Incentives matter and, therefore, policymaking must be independent of private sector interests. (Energy companies have a market-based incentive to avoid losses, which encourages them to take precautions, but many firms fail to pay for their negative externalities.) In addition, regulatory agencies can structure their fine schedules to compensate entirely for the externality costs of environmental damage, which would ensure that firms bear all of the potential costs when making decisions about safety. Canada should also maintain a comprehensive and streamlined oil-spill response strategy that would help contain the damage and repair it, i.e. a second “line of defense.” Lastly, Canadian governments could invest in research and development into containment techniques for “dirty” substances such as diluted bitumen. (Note: most of these precautions exist within the Canadian regulatory structure.)

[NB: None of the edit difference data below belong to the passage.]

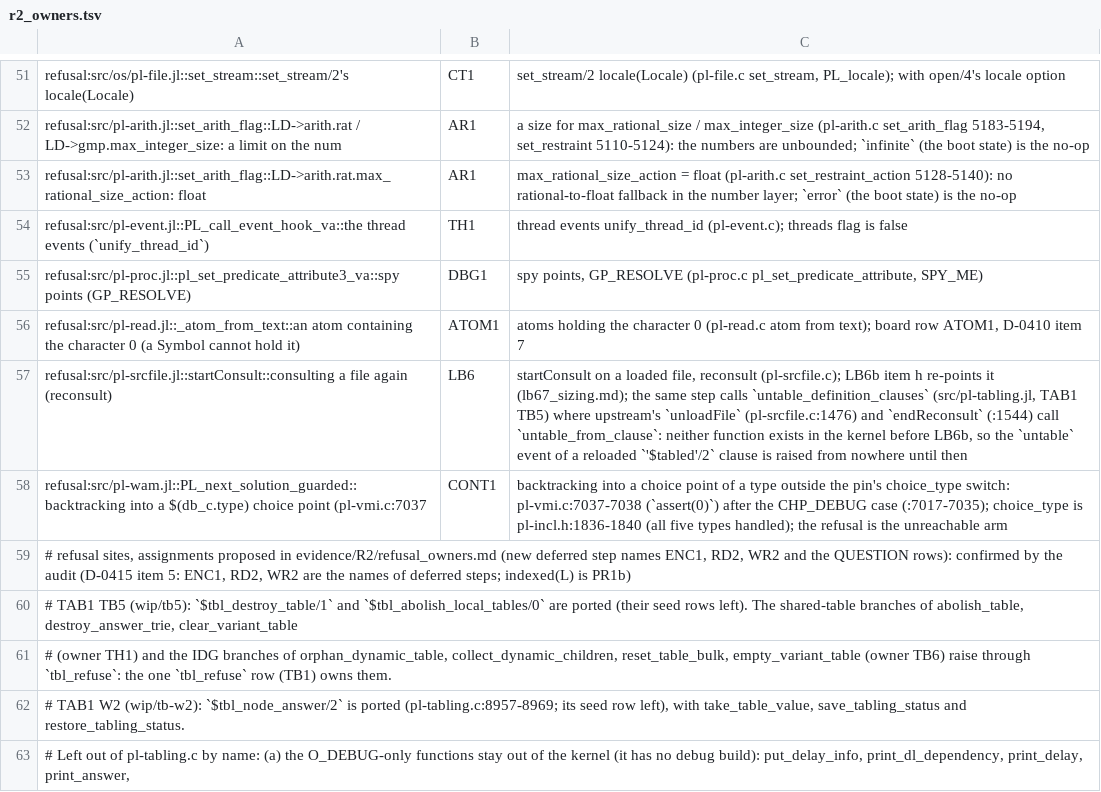
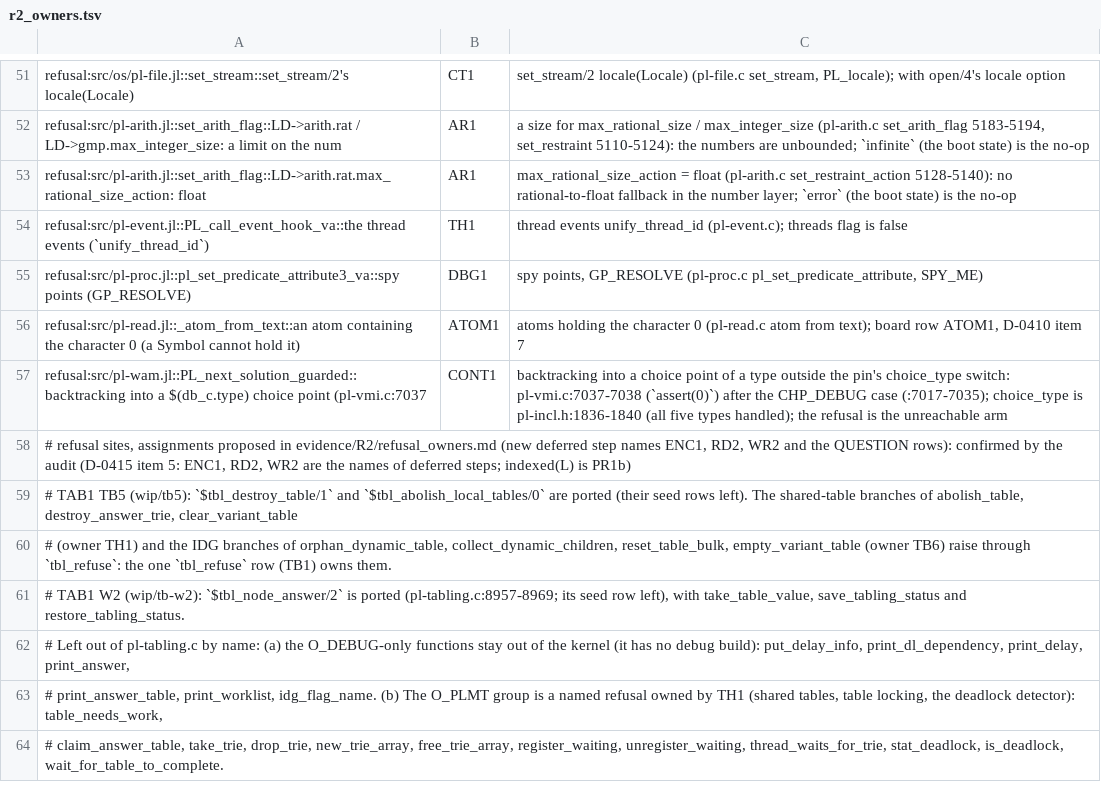
Before and after one commit to CognitiveSubstratesAI/LogicKernel, a TSV file: docs/r2_owners.tsv, drawn as a sheet; only a part is shown, gaps mark what is left out; the shorter side is filled out with more unchanged rows; the diff names each change by its address in the sheet, - before the commit and + after, or states it on an @@ line.

```diff
--- a/docs/r2_owners.tsv
+++ b/docs/r2_owners.tsv
-row 57: refusal:src/pl-srcfile.jl::startConsult::consulting a file again (reconsult) | LB6 | startConsult on a loaded file, reconsult (pl-srcfile.c); LB6b item h re-points it (lb67_sizing.md); the same step calls `untable_definition_clauses` (src/pl-tabling.jl, TAB1 TB5) where upstream's `unloadFile` (pl-srcfile.c:1476) and `endReconsult` (:1544) call `untable_from_clause`: neither function exists in the kernel before LB6b, so the `untable` event of a reloaded `'$tabled'/2` clause is raised from nowhere until then
```
Also changed, not shown: 5 other files.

Some stringent opponents of natural resource development, however, posit that spills are never worth the risk. The nightmarish consequences of many infamous spills haunt the collective memories of coastal communities and environmentalists tend to assume the potential costs to the local economy will outweigh the potential economic benefits. Diluted bitumen, for example, has unknown effects in maritime environments and could prove to be very damaging if it spilled in a maritime setting. Ultimately, those who seriously oppose natural resource development and energy transportation argue that disasters are statistically inevitable and, therefore, not worth risking Canada’s fragile ecosystem and tourist “brand” of having a pristine coastline.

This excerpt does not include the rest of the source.